The SFEN awarded its Technological Innovation Prize on June 23, 2016 to Onet Technologies and the CEA for remotely operated laser cutting, developed at CEA Saclay and Marcoule, implemented by Onet Technologies on a sanitation site in the CEA Marcoule. An innovation, hailed by the WNE, which could also be retained for cutting debris from molten fuel in the damaged reactors of Fukushima Dai-ichi.
Remote-operated laser cutting, developed by the CEA and implemented by Onet Technologies, is particularly well suited to very thick cutting operations in hostile environments. Indeed, it is easily controlled remotely, has a large positioning tolerance for cutting heterogeneous layers of materials and generates less aerosols than most other available techniques. Implemented by Onet Technologies for a world first in december 2015, remotely operated laser cutting demonstrated all its performance within the framework of the current project to dismantle the MAR200 dissolvers, within the used fuel processing plant at the CEA site in Marcoule. This dismantling method, also recognized through a nomination at the WNE Awards, received the Technological Innovation Prize from the SFEN on June 23.
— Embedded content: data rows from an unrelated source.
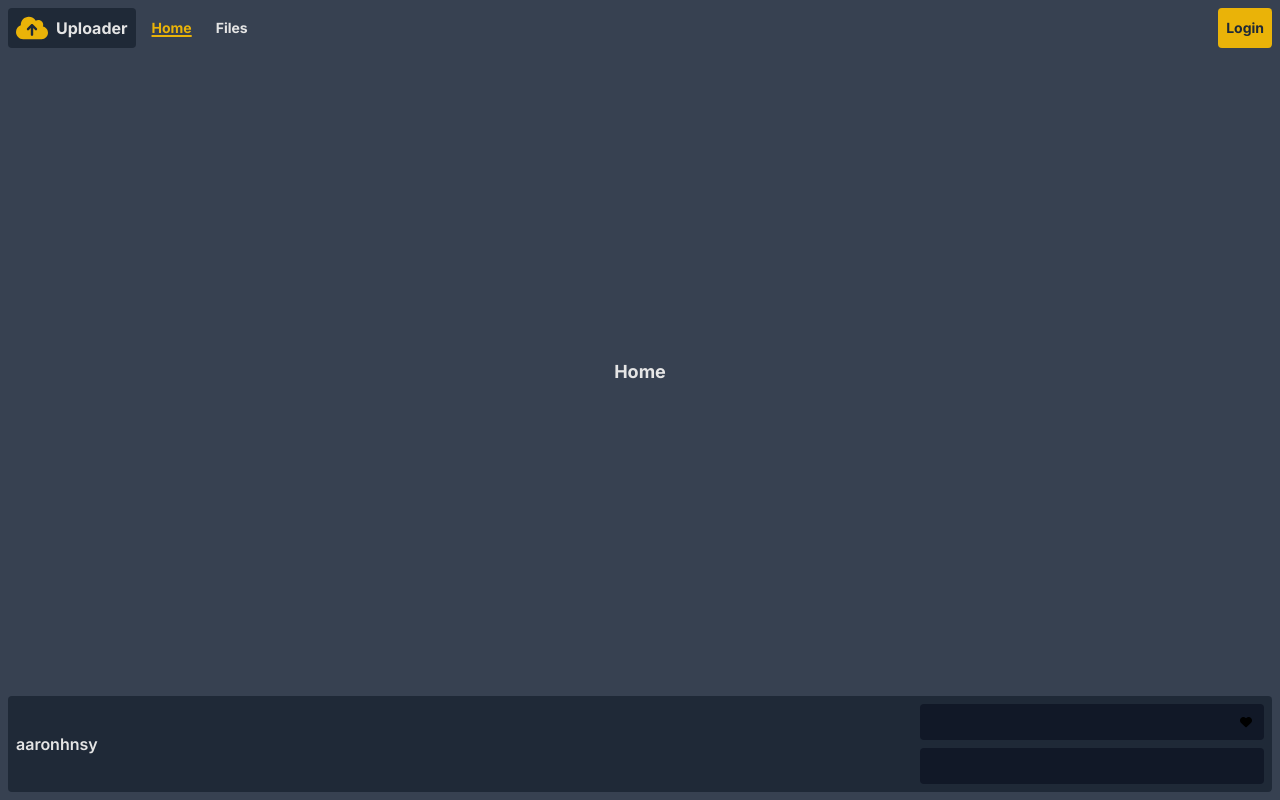
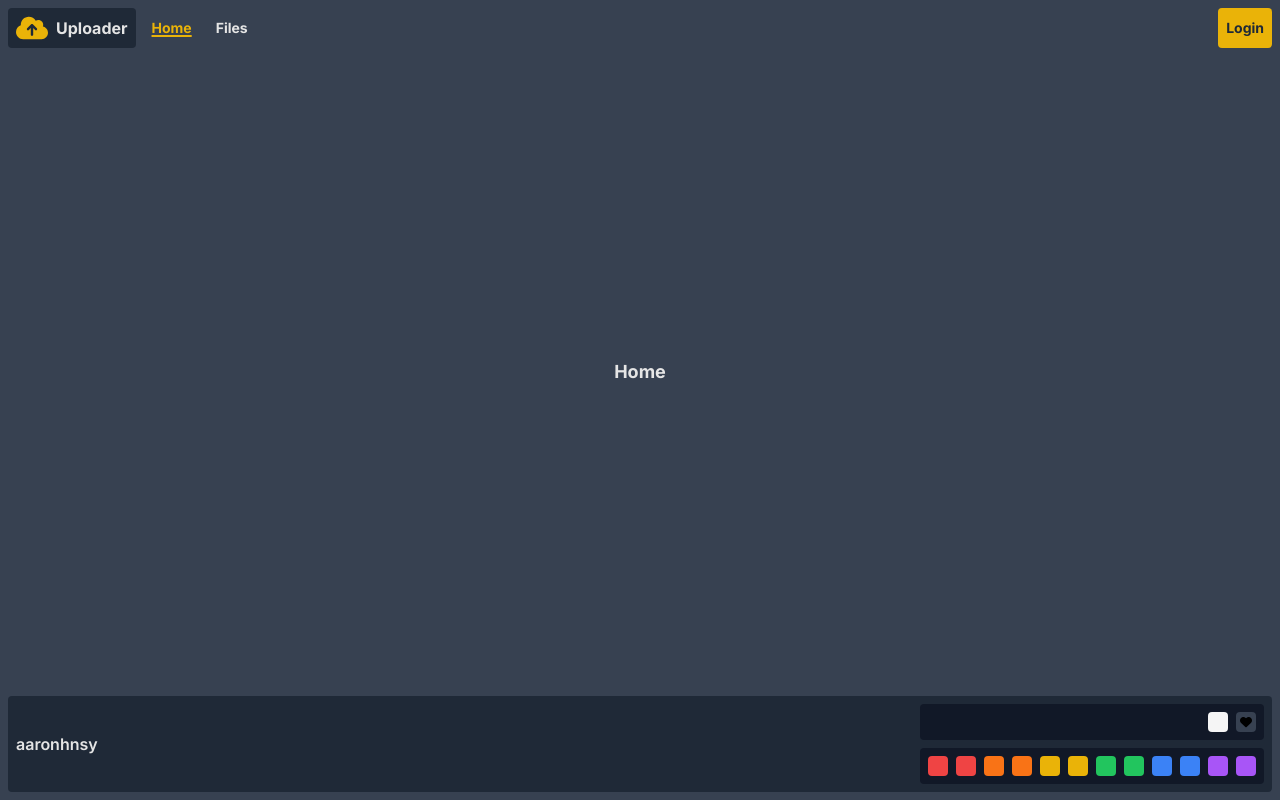
Before and after one commit to aaronhnsy/uploader, a Next.js app in the folder frontend/: page / in a window 1280 px wide. Built offline with nearby package versions, Linux system fonts and the light colour scheme; no server answers.

Commit message:
clean-up colour types

```diff
--- a/frontend/src/utilities/colours.ts
+++ b/frontend/src/utilities/colours.ts
@@ -206,4 +206,44 @@ export const customColours: CustomColours = {
     "theme-text-hover": "rgb(var(--theme-text-hover) / <alpha-value>)",
     "theme-accent": "rgb(var(--theme-accent) / <alpha-value>)",
     "theme-accent-hover": "rgb(var(--theme-accent-hover) / <alpha-value>)",
+    "theme-light-primary": "rgb(var(--theme-light-primary) / <alpha-value>)",
+    "theme-light-primary-hover": "rgb(var(--theme-light-primary-hover) / <alpha-value>)",
+    "theme-light-secondary": "rgb(var(--theme-light-secondary) / <alpha-value>)",
+    "theme-light-secondary-hover": "rgb(var(--theme-light-secondary-hover) / <alpha-value>)",
+    "theme-light-tertiary": "rgb(var(--theme-light-tertiary) / <alpha-value>)",
+    "theme-light-tertiary-hover": "rgb(var(--theme-light-tertiary-hover) / <alpha-value>)",
+    "theme-light-text": "rgb(var(--theme-light-text) / <alpha-value>)",
+    "theme-light-text-hover": "rgb(var(--theme-light-text-hover) / <alpha-value>)",
+    "theme-dark-primary": "rgb(var(--theme-dark-primary) / <alpha-value>)",
+    "theme-dark-primary-hover": "rgb(var(--theme-dark-primary-hover) / <alpha-value>)",
+    "theme-dark-secondary": "rgb(var(--theme-dark-secondary) / <alpha-value>)",
+    "theme-dark-secondary-hover": "rgb(var(--theme-dark-secondary-hover) / <alpha-value>)",
+    "theme-dark-tertiary": "rgb(var(--theme-dark-tertiary) / <alpha-value>)",
+    "theme-dark-tertiary-hover": "rgb(var(--theme-dark-tertiary-hover) / <alpha-value>)",
+    "theme-dark-text": "rgb(var(--theme-dark-text) / <alpha-value>)",
+    "theme-dark-text-hover": "rgb(var(--theme-dark-text-hover) / <alpha-value>)",
+    "theme-light-red-accent": "rgb(var(--theme-light-red-accent) / <alpha-value>)",
+    "theme-light-red-accent-hover": "rgb(var(--theme-light-red-accent-hover) / <alpha-value>)",
+    "theme-dark-red-accent": "rgb(var(--theme-dark-red-accent) / <alpha-value>)",
+    "theme-dark-red-accent-hover": "rgb(var(--theme-dark-red-accent-hover) / <alpha-value>)",
+    "theme-light-orange-accent": "rgb(var(--theme-light-orange-accent) / <alpha-value>)",
+    "theme-light-orange-accent-hover": "rgb(var(--theme-light-orange-accent-hover) / <alpha-value>)",
+    "theme-dark-orange-accent": "rgb(var(--theme-dark-orange-accent) / <alpha-value>)",
+    "theme-dark-orange-accent-hover": "rgb(var(--theme-dark-orange-accent-hover) / <alpha-value>)",
+    "theme-light-yellow-accent": "rgb(var(--theme-light-yellow-accent) / <alpha-value>)",
+    "theme-light-yellow-accent-hover": "rgb(var(--theme-light-yellow-accent-hover) / <alpha-value>)",
+    "theme-dark-yellow-accent": "rgb(var(--theme-dark-yellow-accent) / <alpha-value>)",
+    "theme-dark-yellow-accent-hover": "rgb(var(--theme-dark-yellow-accent-hover) / <alpha-value>)",
+    "theme-light-green-accent": "rgb(var(--theme-light-green-accent) / <alpha-value>)",
+    "theme-light-green-accent-hover": "rgb(var(--theme-light-green-accent-hover) / <alpha-value>)",
+    "theme-dark-green-accent": "rgb(var(--theme-dark-green-accent) / <alpha-value>)",
+    "theme-dark-green-accent-hover": "rgb(var(--theme-dark-green-accent-hover) / <alpha-value>)",
+    "theme-light-blue-accent": "rgb(var(--theme-light-blue-accent) / <alpha-value>)",
+    "theme-light-blue-accent-hover": "rgb(var(--theme-light-blue-accent-hover) / <alpha-value>)",
+    "theme-dark-blue-accent": "rgb(var(--theme-dark-blue-accent) / <alpha-value>)",
+    "theme-dark-blue-accent-hover": "rgb(var(--theme-dark-blue-accent-hover) / <alpha-value>)",
+    "theme-light-purple-accent": "rgb(var(--theme-light-purple-accent) / <alpha-value>)",
+    "theme-light-purple-accent-hover": "rgb(var(--theme-light-purple-accent-hover) / <alpha-value>)",
+    "theme-dark-purple-accent": "rgb(var(--theme-dark-purple-accent) / <alpha-value>)",
+    "theme-dark-purple-accent-hover": "rgb(var(--theme-dark-purple-accent-hover) / <alpha-value>)",
 };
--- a/frontend/src/utilities/colours.types.ts
+++ b/frontend/src/utilities/colours.types.ts
@@ -1,73 +1,54 @@
 type ModeVariants =
-    `primary` | `primary-hover`
-    | `secondary` | `secondary-hover`
-    | `tertiary` | `tertiary-hover`
-    | `text` | `text-hover`;
+    `primary` | `primary-hover` | `secondary` | `secondary-hover` | `tertiary` | `tertiary-hover` |
+    `text` | `text-hover`;
 type ModeVariantsObject = {
-    [Key in ModeVariants]: string;
+    [MV in ModeVariants]: string
 }
 type Modes = `light` | `dark`;
 export type ModesObject<T extends ModeVariantsObject | AccentVariantsObject = ModeVariantsObject> = {
-    [Key in Modes]: T;
+    [M in Modes]: T
 }
 
 type AccentVariants = `accent` | `accent-hover`;
 type AccentVariantsObject = {
-    [Key in AccentVariants]: string;
+    [AV in AccentVariants]: string
 }
 type Accents = `red` | `orange` | `yellow` | `green` | `blue` | `purple`;
 export type AccentsObject = {
-    [Key in Accents]: ModesObject<AccentVariantsObject>;
+    [A in Accents]: ModesObject<AccentVariantsObject>
 }
 
 type Themes = `${Modes}-${Accents}`;
 
-type ModeOptions = `${Modes}`
-type ModeOptionsClasses<M extends Modes> = `bg-theme-${M}-primary hover:bg-theme-${M}-primary-hover`
+type ModeOptionClasses<M extends Modes> = `bg-theme-${M}-primary hover:bg-theme-${M}-primary-hover`
 export type ModeOptionsObject = {
-    [M in ModeOptions]: ModeOptionsClasses<M>
+    [M in Modes]: ModeOptionClasses<M>
 };
-type AccentOptions = `${Modes}-${Accents}`
-type AccentOptionsClasses<AO extends AccentOptions> = `bg-theme-${AO}-accent hover:bg-theme-${AO}-accent-hover`
+type AccentOptionClasses<T extends Themes> = `bg-theme-${T}-accent hover:bg-theme-${T}-accent-hover`
 export type AccentOptionsObject = {
-    [AO in AccentOptions]: AccentOptionsClasses<AO>
+    [T in Themes]: AccentOptionClasses<T>
 };
 
-type SpecificModeVariantVariables<M extends Modes = Modes, MV extends ModeVariants = ModeVariants> = `--theme-${M}-${MV}`
-type SpecificThemeVariantVariables<T extends Themes = Themes, AV extends AccentVariants = AccentVariants> = `--theme-${T}-${AV}`
-type SpecificVariantVariables = SpecificModeVariantVariables | SpecificThemeVariantVariables
-type RootCSSRulesObject = {
+export type CSSRulesObject = {
     ":root": {
-        [Variant in SpecificVariantVariables]: string;
+        [SV in `--theme-${`${Modes}-${ModeVariants}` | `${Themes}-${AccentVariants}`}`]: string;
+    }
+} & {
+    [M in Modes as `html[data-theme*='${M}']`]: {
+        [MV in ModeVariants as `--theme-${MV}`]: `var(--theme-${M}-${MV})`
+    }
+} & {
+    [T in Themes as `html[data-theme='${T}']`]: {
+        [AV in AccentVariants as `--theme-${AV}`]: `var(--theme-${T}-${AV})`
     }
 }
 
-type ModeSelectors<M extends Modes> = `html[data-theme*='${M}']`;
-type ModeVariantVariables<MV extends ModeVariants> = `--theme-${MV}`
-type ModeCSSRulesObject = {
-    [M in Modes as ModeSelectors<M>]: {
-        [MV in ModeVariants as ModeVariantVariables<MV>]: `var(${SpecificModeVariantVariables<M, MV>})`
-    }
+export type CustomColours = {
+    [SMV in `theme-${Modes}-${ModeVariants}`]: `rgb(var(--${SMV}) / <alpha-value>)`
+} & {
+    [SAV in `theme-${Themes}-${AccentVariants}`]: `rgb(var(--${SAV}) / <alpha-value>)`
+} & {
+    [MV in `theme-${ModeVariants}`]: `rgb(var(--${MV}) / <alpha-value>)`
+} & {
+    [AV in `theme-${AccentVariants}`]: `rgb(var(--${AV}) / <alpha-value>)`
 }
-
-type ThemeSelectors<T extends Themes> = `html[data-theme='${T}']`
-type AccentVariantVariables<AV extends AccentVariants> = `--theme-${AV}`
-type ThemeCSSRulesObject = {
-    [T in Themes as ThemeSelectors<T>]: {
-        [AV in AccentVariants as AccentVariantVariables<AV>]: `var(${SpecificThemeVariantVariables<T, AV>})`
-    }
-}
-
-export type CSSRulesObject = RootCSSRulesObject & ModeCSSRulesObject & ThemeCSSRulesObject;
-
-type ModeVariantCustomColours = {
-    [MV in ModeVariants as `theme-${MV}`]: `rgb(var(${ModeVariantVariables<MV>}) / <alpha-value>)`
-}
-type AccentVariantCustomColours = {
-    [AV in AccentVariants as `theme-${AV}`]: `rgb(var(${AccentVariantVariables<AV>}) / <alpha-value>)`
-}
-type ThemeCustomColours = ModeVariantCustomColours & AccentVariantCustomColours
-
-
-
-export type CustomColours = ThemeCustomColours
```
A major challenge: adapting current technology to the constraints of Fukushima Dai-ichi
This prize also rewards a promising technology that could be retained for cutting the debris from molten fuel in the damaged reactors of Fukushima Dai-ichi, a project in which Onet Technologies and the CEA have been actively involved since 2014. The current project consists of adapting this existing technology and robust to the very specific constraints of damaged reactors. The removal of fuel debris from reactor cores will be an essential step in this dismantling program.
The combination of high-level expertise and industrial reality
The implementation of remotely operated cutting requires in-depth knowledge in several fields, provided by the CEA and IRSN laboratories. CEA Cadarache studies in particular the fuel debris resulting from the melting of a nuclear reactor, and manufactures non-radioactive simulants, intended for the cutting tests associated with this project. IRSN, for its part, is working on the composition of the aerosols generated by cutting. The combination of the industrial experience provided by Onet Technologies, which has demonstrated its know-how through its involvement in high-activity decommissioning sites in France, and the expertise of the CEA are the essential keys to ensure the deployment of this type of complex technology, in an international context.
- December 2015: First laser cutting active on UP1
- Fall 2016: End of cutting dissolver A
Timeline of the current project for Fukushima
- August 2016: End of the first phase focused on the manufacture of simulants and cutting performance
- September 2016 – March 2017: Second phase of the project focused on cutting underwater at great depth and the characterization of the aerosols generated